I feel music at this point, commercially, is a bit boring and derivative. I shouldn’t say that because I know there are a million bands out there I know I haven’t heard. The problem is as you said before, I spent my whole life going to record stores. Every weekend I would go and buy tons of records. Especially doing the album covers. I coordinated the printing from everyone on Columbia, SST, to Touch And Go, and on and on and on. Every single major underground record label. Back then, being able to get so much music for free was amazing. There are very few record stores left in New York and I miss that.
TL: Can you talk a little bit more about the band you assembled? It is quite a line up.
KR: I have known Gary Lucas for a long time (electric and acoustic guitars). Gary played with Captain Beefheart and I am a major Beefheart fan. I just marvel at Gary’s technique. Don, being so smart, and being a different kind of rock and roller, worked really well with Gary. The two of them putting their heads together and putting their ideas together was just the perfect mix.
And let’s not forget Joe Bouchard (bass and keys). A friend of mine in college was one of the original punk rockers. He had a leopard guitar and he called himself tiger. He was from New York and he came back with three things: Screw Magazine, bagels, and the first Blue Oyster Cult record. I said, “Wow, this is different, this is amazing.” And then having the chance to meet Joe and his brother Albert. He was at the show and said so many nice things. Both of them are gems of human beings.
I told this story before……we needed a keyboard part for the album and we needed a keyboard player. We recorded some of it at Sonic Youth studio in Hoboken. We recorded all the music there. And Joe said no problem. He plugged his bass into his laptop and played the piano parts on his bass. That’s how cool he is.
I love all these guys. And when we played live, we all looked at each other after ward and said, “WOW! We have to do this again!” It’s just hard because we are all older and have a lot of different projects going on. Gary’s all over the world every week. Steve is touring with Thurston. Thurston came to the show. It was so amazing to see him there. Also there was Mark C. of Live Skull and Bob Bert, the original drummer from Sonic Youth.

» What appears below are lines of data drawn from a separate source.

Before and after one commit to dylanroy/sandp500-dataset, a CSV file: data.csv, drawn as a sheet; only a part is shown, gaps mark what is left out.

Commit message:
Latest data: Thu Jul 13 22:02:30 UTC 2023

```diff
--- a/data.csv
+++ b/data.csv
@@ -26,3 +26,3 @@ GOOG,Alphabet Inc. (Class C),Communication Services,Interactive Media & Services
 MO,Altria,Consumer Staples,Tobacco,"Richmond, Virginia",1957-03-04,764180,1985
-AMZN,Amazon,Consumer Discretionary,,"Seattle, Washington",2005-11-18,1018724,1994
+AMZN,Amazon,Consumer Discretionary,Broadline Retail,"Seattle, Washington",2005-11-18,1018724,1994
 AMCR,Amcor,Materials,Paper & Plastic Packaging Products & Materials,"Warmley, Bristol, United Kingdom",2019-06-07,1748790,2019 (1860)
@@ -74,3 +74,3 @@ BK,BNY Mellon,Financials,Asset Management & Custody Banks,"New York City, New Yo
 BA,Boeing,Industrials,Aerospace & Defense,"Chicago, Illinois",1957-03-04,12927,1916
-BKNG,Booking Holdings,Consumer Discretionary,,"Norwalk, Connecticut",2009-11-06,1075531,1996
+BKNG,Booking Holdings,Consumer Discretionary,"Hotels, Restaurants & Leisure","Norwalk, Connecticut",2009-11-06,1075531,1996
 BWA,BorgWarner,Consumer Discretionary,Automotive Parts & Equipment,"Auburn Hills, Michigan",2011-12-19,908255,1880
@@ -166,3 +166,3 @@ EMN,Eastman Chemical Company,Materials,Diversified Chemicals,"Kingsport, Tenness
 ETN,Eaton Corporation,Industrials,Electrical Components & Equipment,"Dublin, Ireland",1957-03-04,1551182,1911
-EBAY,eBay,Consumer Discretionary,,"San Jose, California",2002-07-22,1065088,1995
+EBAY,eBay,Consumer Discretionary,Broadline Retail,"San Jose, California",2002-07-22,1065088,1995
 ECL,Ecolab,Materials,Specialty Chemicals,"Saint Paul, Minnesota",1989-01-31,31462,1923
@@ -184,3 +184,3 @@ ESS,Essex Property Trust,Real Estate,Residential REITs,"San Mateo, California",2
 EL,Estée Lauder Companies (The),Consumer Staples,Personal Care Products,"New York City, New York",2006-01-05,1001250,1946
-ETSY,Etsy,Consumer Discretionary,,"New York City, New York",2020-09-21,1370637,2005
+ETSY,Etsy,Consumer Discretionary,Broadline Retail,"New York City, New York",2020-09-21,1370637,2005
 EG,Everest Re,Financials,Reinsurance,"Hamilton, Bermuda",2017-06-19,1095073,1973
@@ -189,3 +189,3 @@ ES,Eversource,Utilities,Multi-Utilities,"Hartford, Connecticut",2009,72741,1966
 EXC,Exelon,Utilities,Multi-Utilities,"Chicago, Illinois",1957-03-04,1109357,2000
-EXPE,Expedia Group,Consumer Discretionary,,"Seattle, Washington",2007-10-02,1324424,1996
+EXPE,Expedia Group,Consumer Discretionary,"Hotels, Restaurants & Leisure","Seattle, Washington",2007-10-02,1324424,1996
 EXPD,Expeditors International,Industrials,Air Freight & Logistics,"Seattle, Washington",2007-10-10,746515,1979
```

KR: What’s your favorite song on Plum Plum?
KR: There you go! Very good. Arkansas Is Burning is my favorite song on the record. A real protest song. It documents what’s happening right now in America even though I wrote it two years ago. I also like Leave Your Light On For Me In Heaven that I wrote for Dolly Parton that I hope she will record. That’ a possibility. That I wrote with Andrew W K for a Broadway musical.
TL: Are there any plans to do a tour, even a mini one?
KR: I doubt it. Unless we can do a few dates in Europe opening for someone. I would love to play London with Thurston over there. I would love to play Amsterdam and Hanover, Germany. I would like to play all those places. Our scheduling would be a serious issue. These are all professional musicians who make money at their craft. That’s what they do. I am a tour guide and they are professional musicians. It’s hard to get them all in one room at the same time because they are all sought after and in such high demand.
TL: So before we wrap it up, tell people how they can get your fine album Plum Plum and find out about you.
KR: You can buy the album at all the outlets: Apple, Amazon, Bandcamp, etc. I am still in the process of putting my website together.
TL: Kim, I want to thank you for taking the time to talk to me and I wish you nothing but success in your future projects.